Business etiquette is made up of significantly more important things than knowing which fork to use at lunch with a client. Unfortunately, in the perception of others, the devil is in the details. People may feel that if you can't be trusted not to embarrass yourself in business and social situations, you may lack the self-control necessary to be good at what you do. Etiquette is about presenting yourself with the kind of polish that shows you can be taken seriously. Etiquette is also about being comfortable around people (and making them comfortable around you!)
People are a key factor in your own and your business' success. Many potentially worthwhile and profitable alliances have been lost because of an unintentional breach of manners.
Dan McLeod, president of Positive Management Leadership Programs, a union avoidance company, says, "Show me a boss who treats his or her employees abrasively, and I'll show you an environment ripe for labor problems and obviously poor customers relations. Disrespectful and discourteous treatment of employees is passed along from the top."
Most behavior that is perceived as disrespectful, discourteous or abrasive is unintentional, and could have been avoided by practicing good manners or etiquette. We've always found that most negative experiences with someone were unintentional and easily repaired by keeping an open mind and maintaining open, honest communication. Basic knowledge and practice of etiquette is a valuable advantage, because in a lot of situations, a second chance may not be possible or practical.
There are many written and unwritten rules and guidelines for etiquette, and it certainly behooves a business person to learn them. The caveat is that there is no possible way to know all of them!
These guidelines have some difficult-to-navigate nuances, depending on the company, the local culture, and the requirements of the situation. Possibilities to commit a faux pas are limitless, and chances are, sooner or later, you'll make a mistake. But you can minimize them, recover quickly, and avoid causing a bad impression by being generally considerate and attentive to the concerns of others, and by adhering to the basic rules of etiquette. When in doubt, stick to the basics.
The most important thing to remember is to be courteous and thoughtful to the people around you, regardless of the situation. Consider other people's feelings, stick to your convictions as diplomatically as possible. Address conflict as situation-related, rather than person-related. Apologize when you step on toes. You can't go too far wrong if you stick with the basics you learned in Kindergarten. (Not that those basics are easy to remember when you're in a hard-nosed business meeting!)
This sounds simplistic, but the qualities we admire most when we see them in people in leadership positions, those are the very traits we work so hard to engender in our children. If you always behave so that you would not mind your spouse, kids, or grandparents watching you, you're probably doing fine.

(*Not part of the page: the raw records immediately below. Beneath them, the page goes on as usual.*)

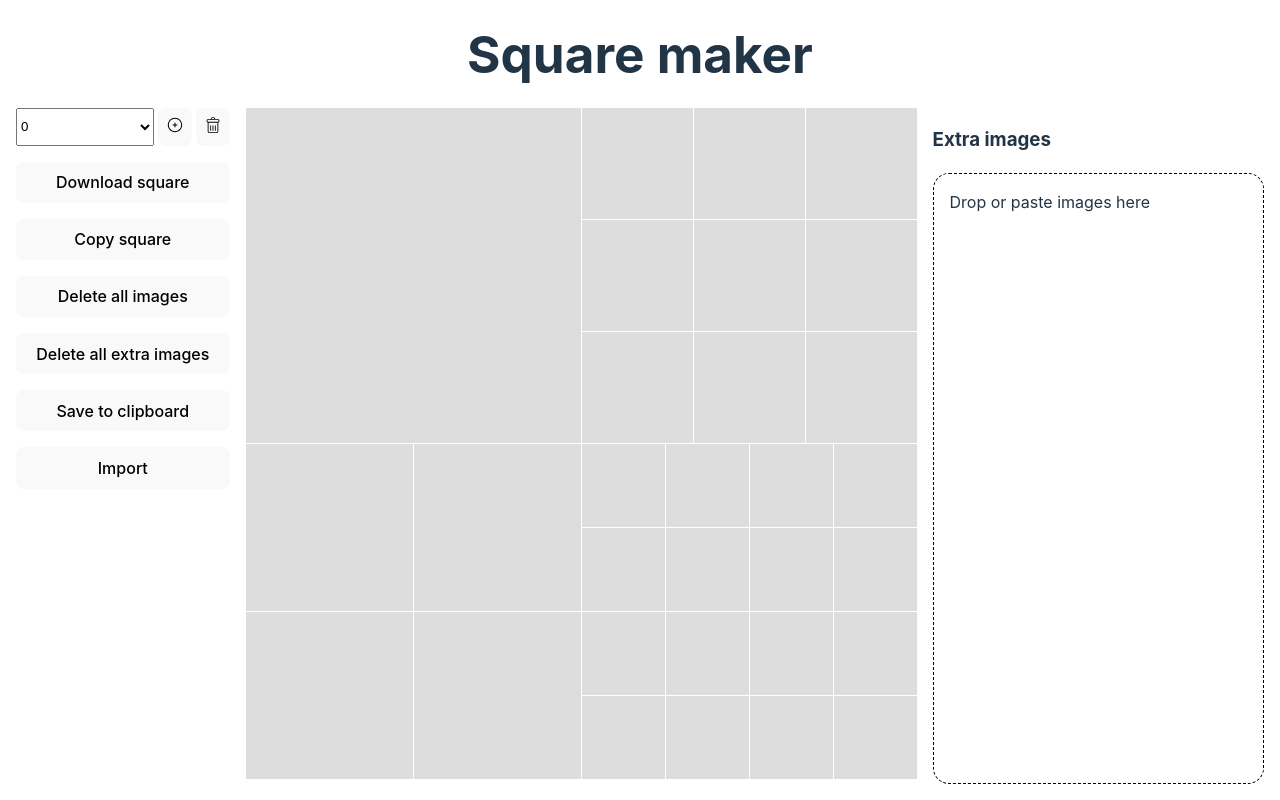
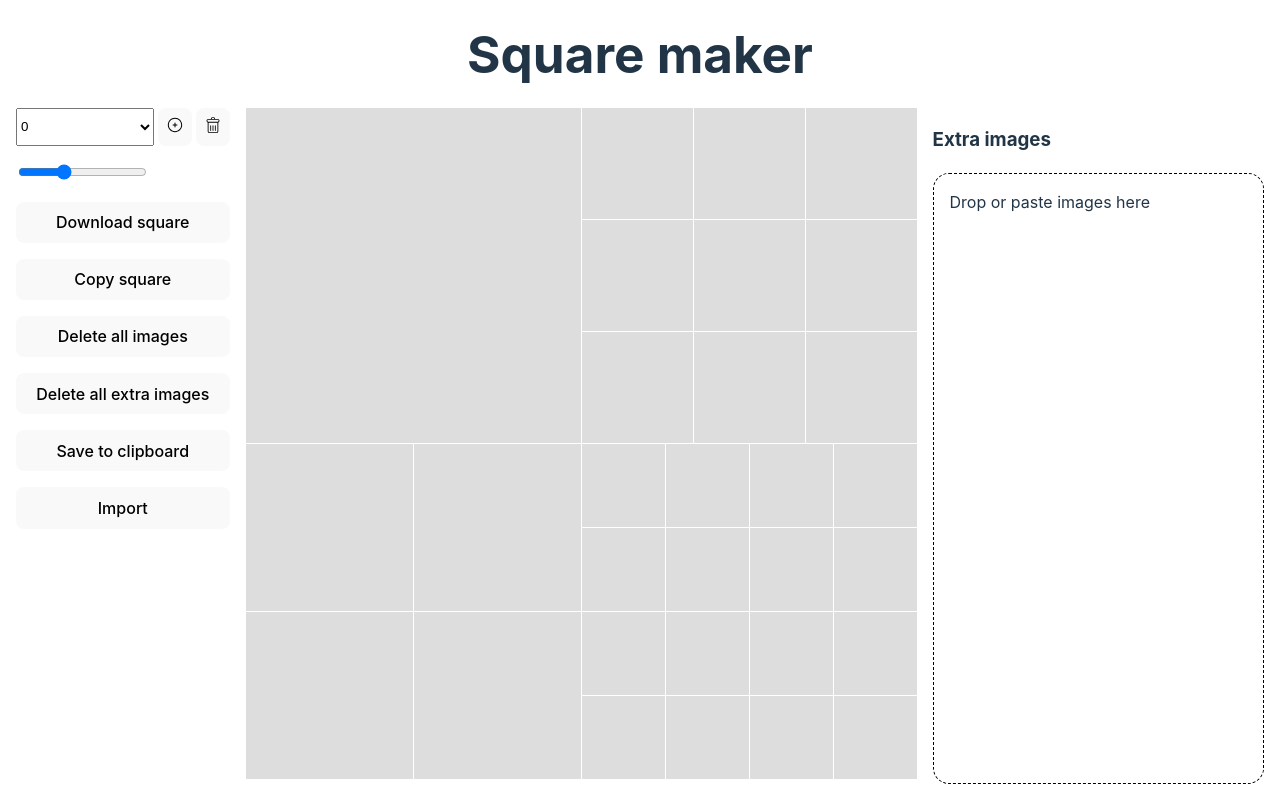
Before and after one commit to Dazza314/square-maker, a React (Vite) app: page / in a window 1280 px wide. Built offline with nearby package versions, Linux system fonts and the light colour scheme.

Commit message:
Aspect ratio scaling

```diff
--- a/src/App.tsx
+++ b/src/App.tsx
@@ -14,6 +14,7 @@ import {
   generateSquareData,
   getKeyFromImageUrl,
 } from "./components/square/squareUtils";
+import ScaleContextProvider from "./contexts/ScaleContextProvider";
 import SquareDataContext from "./contexts/SquareDataContext";
 import SquareDataContextProvider from "./contexts/SquareDataContextProvider";
 import { SquareDataKey } from "./types";
@@ -21,7 +22,9 @@ import { SquareDataKey } from "./types";
 function App() {
   return (
     <SquareDataContextProvider>
-      <Dnd />
+      <ScaleContextProvider>
+        <Dnd />
+      </ScaleContextProvider>
     </SquareDataContextProvider>
   );
 }
--- a/src/components/Navbar/Navbar.css
+++ b/src/components/Navbar/Navbar.css
@@ -1,6 +1,6 @@
 .navbar {
   padding: 0 1em 1em;
   display: grid;
-  grid-template-rows: repeat(7, auto) 1fr;
+  grid-template-rows: repeat(8, auto) 1fr;
   gap: 1em;
 }
--- a/src/components/Navbar/Navbar.tsx
+++ b/src/components/Navbar/Navbar.tsx
@@ -7,6 +7,7 @@ import DownloadSquareButton from "./DownloadSquareButton";
 import ImportButton from "./ImportButton";
 import "./Navbar.css";
 import SaveToClipboardButton from "./SaveToClipboardButton";
+import ScaleAdjust from "./ScaleAdjust";
 import SquareSelect from "./SquareSelect";
 
 function Navbar() {
@@ -14,6 +15,7 @@ function Navbar() {
   return (
     <div className="navbar">
       <SquareSelect />
+      <ScaleAdjust />
       <DownloadSquareButton />
       <CopySquareToClipboardButton />
       <DeleteAllButton />
--- /dev/null
+++ b/src/components/Navbar/ScaleAdjust.tsx
@@ -0,0 +1,26 @@
+import { ChangeEvent, useContext } from "react";
+import ScaleContext from "../../contexts/ScaleContext";
+
+function ScaleAdjust() {
+    const { scale, setScale } = useContext(ScaleContext);
+
+    function onChange(e: ChangeEvent<HTMLInputElement>) {
+        const numericValue = Number(e.target.value);
+        setScale(numericValue);
+    }
+
+    return (
+        <div>
+            <input
+                type="range"
+                min={0.5}
+                max={2}
+                step={0.1}
+                value={scale}
+                onChange={onChange}
+            />
+        </div>
+    );
+}
+
+export default ScaleAdjust;
--- a/src/components/square/SquareContent.tsx
+++ b/src/components/square/SquareContent.tsx
@@ -1,13 +1,18 @@
+import { useContext } from "react";
+import ScaleContext from "../../contexts/ScaleContext";
 import Droppable from "./Droppable";
 import "./SquareContent.css";
 import StagingArea from "./StagingArea";
 
 function SquareContent() {
+  const { scale } = useContext(ScaleContext);
   const viewportHeight = Math.max(
     document.documentElement.clientHeight || 0,
     window.innerHeight || 0,
   );
-  const gridCellSize = Math.floor((viewportHeight - 140) / 24);
+
+  const gridCellSize = Math.floor((viewportHeight - 140) / 24 / scale);
+  const width = scale * gridCellSize;
 
   return (
     <>
@@ -16,7 +21,7 @@ function SquareContent() {
         className="square-content"
         style={{
           gridTemplateColumns: `repeat(24, ${gridCellSize}px)`,
-          gridTemplateRows: `repeat(24, ${gridCellSize}px)`,
+          gridTemplateRows: `repeat(24, ${width}px)`,
         }}
       >
         <Droppable dropId={0} />
--- /dev/null
+++ b/src/contexts/ScaleContext.ts
@@ -0,0 +1,13 @@
+import React from "react";
+
+export type ScaleContextType = {
+    scale: number;
+    setScale: React.Dispatch<React.SetStateAction<number>>;
+};
+
+const ScaleContext = React.createContext<ScaleContextType>({
+    scale: 1,
+    setScale: () => {},
+});
+
+export default ScaleContext;
--- /dev/null
+++ b/src/contexts/ScaleContextProvider.tsx
@@ -0,0 +1,29 @@
+import { PropsWithChildren, useContext, useMemo } from "react";
+import { useLocalStorage } from "usehooks-ts";
+import ScaleContext, { ScaleContextType } from "./ScaleContext";
+import SquareDataContext from "./SquareDataContext";
+
+const SCALE_KEY_PREFIX = "scale-key-prefix";
+
+function getScaleKeyFromCurrentSquareKey(currentSquareKey: number) {
+    return `${SCALE_KEY_PREFIX}-${currentSquareKey}`;
+}
+
+function ScaleContextProvider({ children }: PropsWithChildren) {
+    const { currentKey } = useContext(SquareDataContext);
+    const [scale, setScale] = useLocalStorage(
+        getScaleKeyFromCurrentSquareKey(currentKey),
+        1,
+    );
+
+    const value = useMemo<ScaleContextType>(() => ({
+        scale,
+        setScale,
+    }), [scale]);
+
+    return (
+        <ScaleContext.Provider value={value}>{children}</ScaleContext.Provider>
+    );
+}
+
+export default ScaleContextProvider;
```
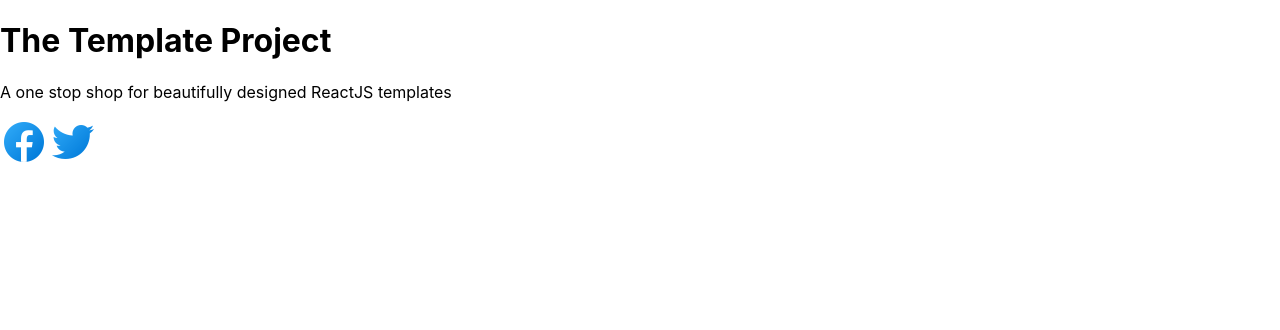
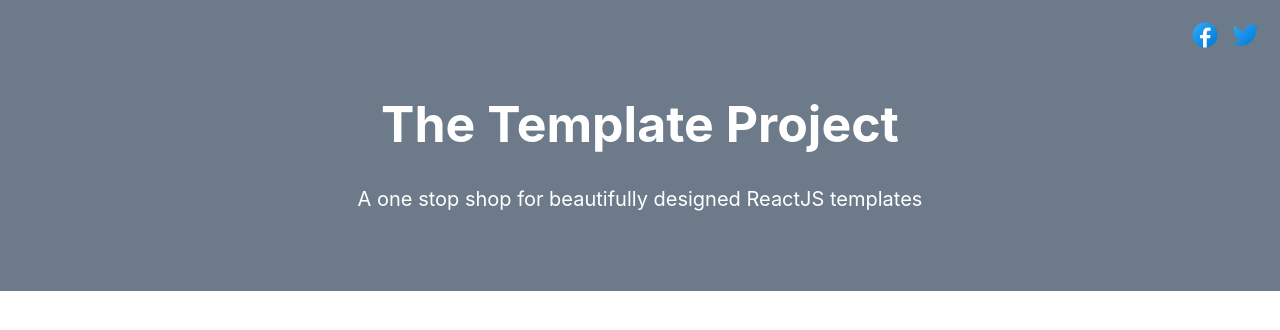
Before and after one commit to the-template-project/root, a React (Create React App) app: page / in a window 1280 px wide. Shown: the top 330 px of the page. Built offline with nearby package versions, Linux system fonts and the light colour scheme.

Commit message:
trying to fix git case sensitive naming issues

```diff
--- /dev/null
+++ b/src/Pages/Homepage.js
@@ -0,0 +1,31 @@
+import React from 'react';
+import fbIcon from '../static/images/icons8-facebook-48.png'
+import twitterIcon from '../static/images/icons8-twitter-48.png'
+import '../static/css/homepage.css'
+
+
+function Homepage() {
+    return (
+        <React.Fragment>
+            <header>
+                <div className="asd">
+                    <h1 className="title">The Template Project</h1>
+                    <p className="caption">
+                        A one stop shop for beautifully designed ReactJS templates
+                    </p>
+                </div>
+                <div className="social-icons-container">
+                    <a href="https://www.facebook.com/">
+                        <img src={fbIcon} alt="fb icon"/>
+                    </a>
+                    <a href="https://www.twitter.com/">
+                        <img src={twitterIcon} alt="fb icon"/>
+                    </a>
+                </div>
+            </header>
+        </React.Fragment>
+    )
+}
+
+
+export default Homepage;
--- a/src/Pages/homepage.js
+++ /dev/null
@@ -1,25 +0,0 @@
-import React from 'react';
-import fbIcon from '../Static/icons8-facebook-48.png'
-import twitterIcon from '../Static/icons8-twitter-48.png'
-
-
-
-function Homepage() {
-    return (
-        <React.Fragment>
-            <h1 className="main-logo title">The Template Project</h1>
-            <p className="main-logo caption">
-                A one stop shop for beautifully designed ReactJS templates
-            </p>
-            <a href="https://www.facebook.com/">
-                <img src={fbIcon} alt="fb icon"/>
-                </a>
-            <a href="https://www.twitter.com/">
-                <img src={twitterIcon} alt="fb icon"/>
-            </a>
-        </React.Fragment>
-    )
-}
-
-
-export default Homepage;
--- a/src/static/css/homepage.css
+++ b/src/static/css/homepage.css
@@ -1,14 +1,14 @@
-.header {
+.asd {
     padding: 60px;
     text-align: center;
     background: #6C7A89;
     color: white;
 }
 
-.header > .title {
+.asd > .title {
     font-size: 50px;
 }
-.header > .caption {
+.asd > .caption {
     font-size: 20px;
 }
 
```
Also changed, not shown: src/static/images/icons8-facebook-48.png (renamed from src/Static/icons8-facebook-48.png), src/static/images/icons8-twitter-48.png (renamed from src/Static/icons8-twitter-48.png).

Avoid raising your voice (surprisingly, it can be much more effective at getting attention when lower it!) using harsh or derogatory language toward anyone (present or absent), or interrupting. You may not get as much "airtime" in meetings at first, but what you do say will be much more effective because it carries the weight of credibility and respectability.
The following are guidelines and tips that we've found helpful for dealing with people in general, in work environments, and in social situations.
It's About People
Talk and visit with people. Don't differentiate by position or standing within the company. Secretaries and janitorial staff actually have tremendous power to help or hinder your career. Next time you need a document prepared or a conference room arranged for a presentation, watch how many people are involved with that process (you'll probably be surprised!) and make it a point to meet them and show your appreciation.
Make it a point to arrive ten or fifteen minutes early and visit with people that work near you. When you're visiting another site, linger over a cup of coffee and introduce yourself to people nearby. If you arrive early for a meeting, introduce yourself to the other participants. At social occasions, use the circumstances of the event itself as an icebreaker. After introducing yourself, ask how they know the host or how they like the crab dip. Talk a little about yourself- your hobbies, kids, or pets; just enough to get people to open up about theirs and get to know you as a person.
Keep notes on people. There are several "contact management" software applications that are designed for salespeople, but in business, nearly everyone is a salesperson in some capacity or another. They help you create a "people database" with names, addresses, phone numbers, birthdays, spouse and children's' names; whatever depth of information is appropriate for your situation.
It's a good idea to remember what you can about people; and to be thoughtful. Send cards or letters for birthdays or congratulations of promotions or other events, send flowers for engagements, weddings or in condolence for the death of a loved one or family member. People will remember your kindness, probably much longer than you will!和外教面对面聊职场英语，免费哦>>